a different taste: ASHURA
I am not crazy about desserts. If ever, I eat them when hungry. Once I downed a good portion of holiday baklava before breakfast. I like some dessert with coffee, also. Well, that ashura though… I don’t count it among desserts at all. It is something else…
According to the Alewite tradition, it is a sacred dessert made during the month of Muharram of the Islamic calendar that includes the Day of Ashura. It is the expression of an old tradition of boiling things in the kettle, with roots in shamanism. It is not unfounded like some other traditions. It has substance.
Home supply all, you can thrown the boiler creating INTEGRITY with "boiling". No matter the quantity, type. Taste, fertility become unity. Also unique.
It is about creating a unified, integrated whole by throwing and boiling all grains, regardless what kind and how much they are, in the kettle. Its deliciousness and abundance are brought about by this unity, by this integrity.
Easy; to collect the materials/ingredients at home for starting. Difficulty; It wants us to take care of. The ingredients are not mixed uncooked to boil together. if they are so, we could make “aşure” slurry.
It is easy: we just grab the available ingredients from the pantry and make a go. It is involved: it needs careful attention to detail. We can’t start boiling everything at once. If we do, our ashura turns into slop.
Materials, with its own separate, individual cooking "cooked" by boiling first. Thus, end to worry about the chickpea leaves cooked; bean was left alive; wheat is melt... "in itself" when they're ready, boil all together. You know, it's not good even people incomplete.
Ingredients are boiled separately, according to their individual cooking times. That takes care of the worries about uncooked chickpeas, mashed beans and undercooked wheat. They all get separately ready to boil together at the end. As you know, even a person cannot be appreciated raw. The good in the person comes out when the person is fully developed.
We first put the wheat, chickpeas and the beans in the kettle. A pinch of salt is added just to round it out. We add the sugar after the mix comes to a boil. To find the right consistency is a task for the dried fruit, also. We cut the dried apricots in four and cook them. Their juice can also be added to the mix. The raisins are similarly boiled, but their juice should to be discarded; it can make the ashura turn dark in color. The pistachios and walnuts are added last.
From adding grated orange peel to adding cloves, there are many different personal preferences. Oranges themselves may be sliced and added, too, to bring tartness to the mix. It is stirred while simmering. When it is ready, it is poured into bowls. Then the portions are sprinkled with bits of hazelnuts, walnuts, cinnamon and what have you. The look of ashura bursts in colors, not unlike the flavors and aromas it bursts with in the mouth.

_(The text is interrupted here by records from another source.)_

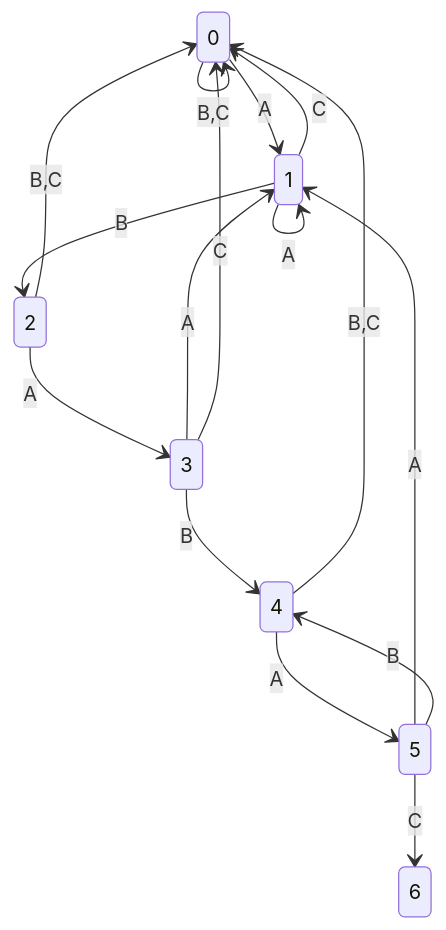
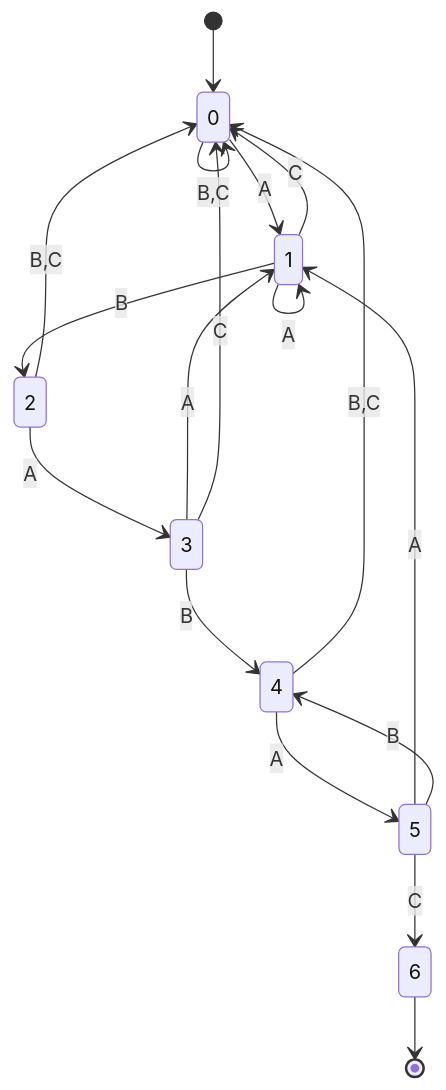
Before and after one commit to miaozhuojun/miaozhuojun.github.io: the third of 3 diagrams in _posts/2021-04-20-KMP.md, drawn with Mermaid.

```diff
--- a/_posts/2021-04-20-KMP.md
+++ b/_posts/2021-04-20-KMP.md
@@ -80,18 +80,20 @@
 <div class="mermaid">
 stateDiagram-v2
+  [*] --> 0
   0 --> 0 : B,C
   0 --> 1 : A
   1 --> 1 : A
   1 --> 0 : C
   1 --> 2 : B
   2 --> 0 : B,C
   2 --> 3 : A
   3 --> 1 : A
   3 --> 0 : C
   3 --> 4 : B
   4 --> 0 : B,C
   4 --> 5 : A
   5 --> 1 : A
   5 --> 4 : B
   5 --> 6 : C
+  6 --> [*]
 </div>
```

All come together without their individually beautiful flavors being overwhelmed. A unity of tastes comes to be. Some may not like legumes in their dessert. Others, who favor combinations of sweet and savory like me, love it. Of course, everyone’s palate should find the taste it has been seeking. Ashura fittingly “boiled” is almost too much of a treat. Most of us ate the ashura our mothers made. We did not dare to “boil” it ourselves. It was being boiled, anyway. We always had the chance to eat it. Then it dawned on me: it was time to “boil” it ourselves; we had to be the ones boiling our own ashura.

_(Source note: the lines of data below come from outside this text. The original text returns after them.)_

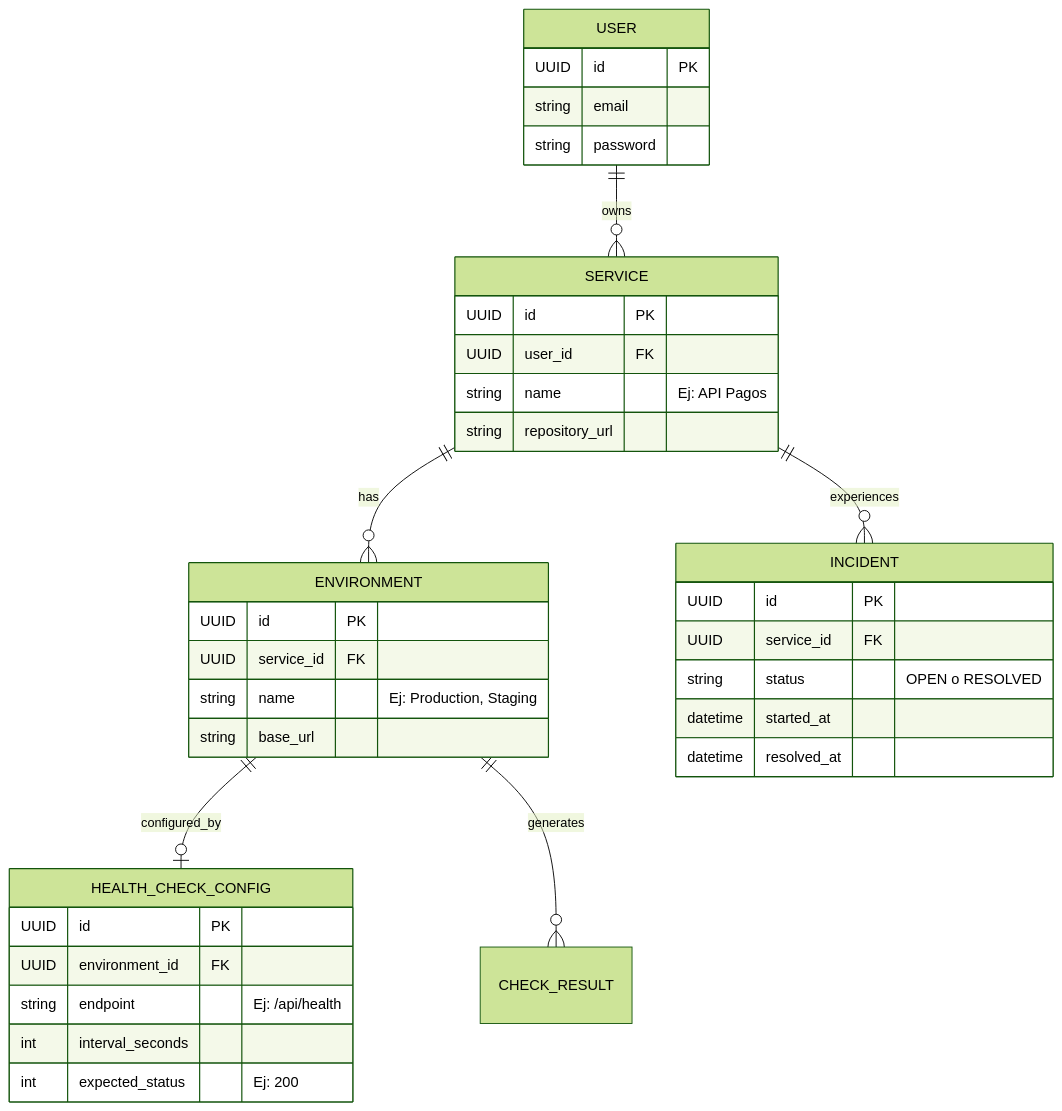
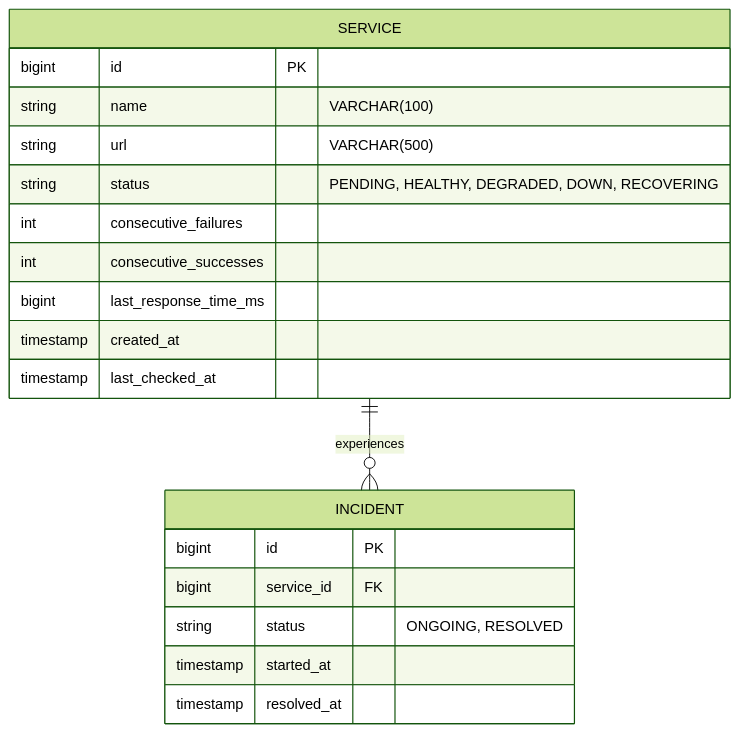
The first of 2 diagrams in docs/DOMAIN_AND_RULES.md (Marcosdaag/deploy-ops), drawn with Mermaid (forest theme) before and after one commit. The commit also changed other lines of this file and 3 other files, not shown here.

````diff
--- a/docs/DOMAIN_AND_RULES.md
+++ b/docs/DOMAIN_AND_RULES.md
@@ -11,44 +12,24 @@
 ```mermaid
 erDiagram
-    USER ||--o{ SERVICE : owns
-    SERVICE ||--o{ ENVIRONMENT : has
     SERVICE ||--o{ INCIDENT : experiences
-    ENVIRONMENT ||--o| HEALTH_CHECK_CONFIG : configured_by
-    ENVIRONMENT ||--o{ CHECK_RESULT : generates
 
-    USER {
-        UUID id PK
-        string email
-        string password
+    SERVICE {
+        bigint id PK
+        string name "VARCHAR(100)"
+        string url "VARCHAR(500)"
+        string status "PENDING, HEALTHY, DEGRADED, DOWN, RECOVERING"
+        int consecutive_failures
+        int consecutive_successes
+        bigint last_response_time_ms
+        timestamp created_at
+        timestamp last_checked_at
     }
-    
-    SERVICE {
-        UUID id PK
-        UUID user_id FK
-        string name "Ej: API Pagos"
-        string repository_url
-    }
-    
-    ENVIRONMENT {
-        UUID id PK
-        UUID service_id FK
-        string name "Ej: Production, Staging"
-        string base_url
-    }
-    
-    HEALTH_CHECK_CONFIG {
-        UUID id PK
-        UUID environment_id FK
-        string endpoint "Ej: /api/health"
-        int interval_seconds
-        int expected_status "Ej: 200"
-    }
-    
+
     INCIDENT {
-        UUID id PK
-        UUID service_id FK
-        string status "OPEN o RESOLVED"
-        datetime started_at
-        datetime resolved_at
+        bigint id PK
+        bigint service_id FK
+        string status "ONGOING, RESOLVED"
+        timestamp started_at
+        timestamp resolved_at
     }
 ```
````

I understood: its substance comes from the fact that, with the flavors and the sense of abundance it brings to life, it is a creation for the good of the whole, whole of the dessert or the community. It does not hurt the sanctity of life in any way. That is the essence of the love for ashura, I found. Love of eating alone does not do, you should love to cook, also. I am going to boil things in my kettle at every chance I have. May its abundance last forever.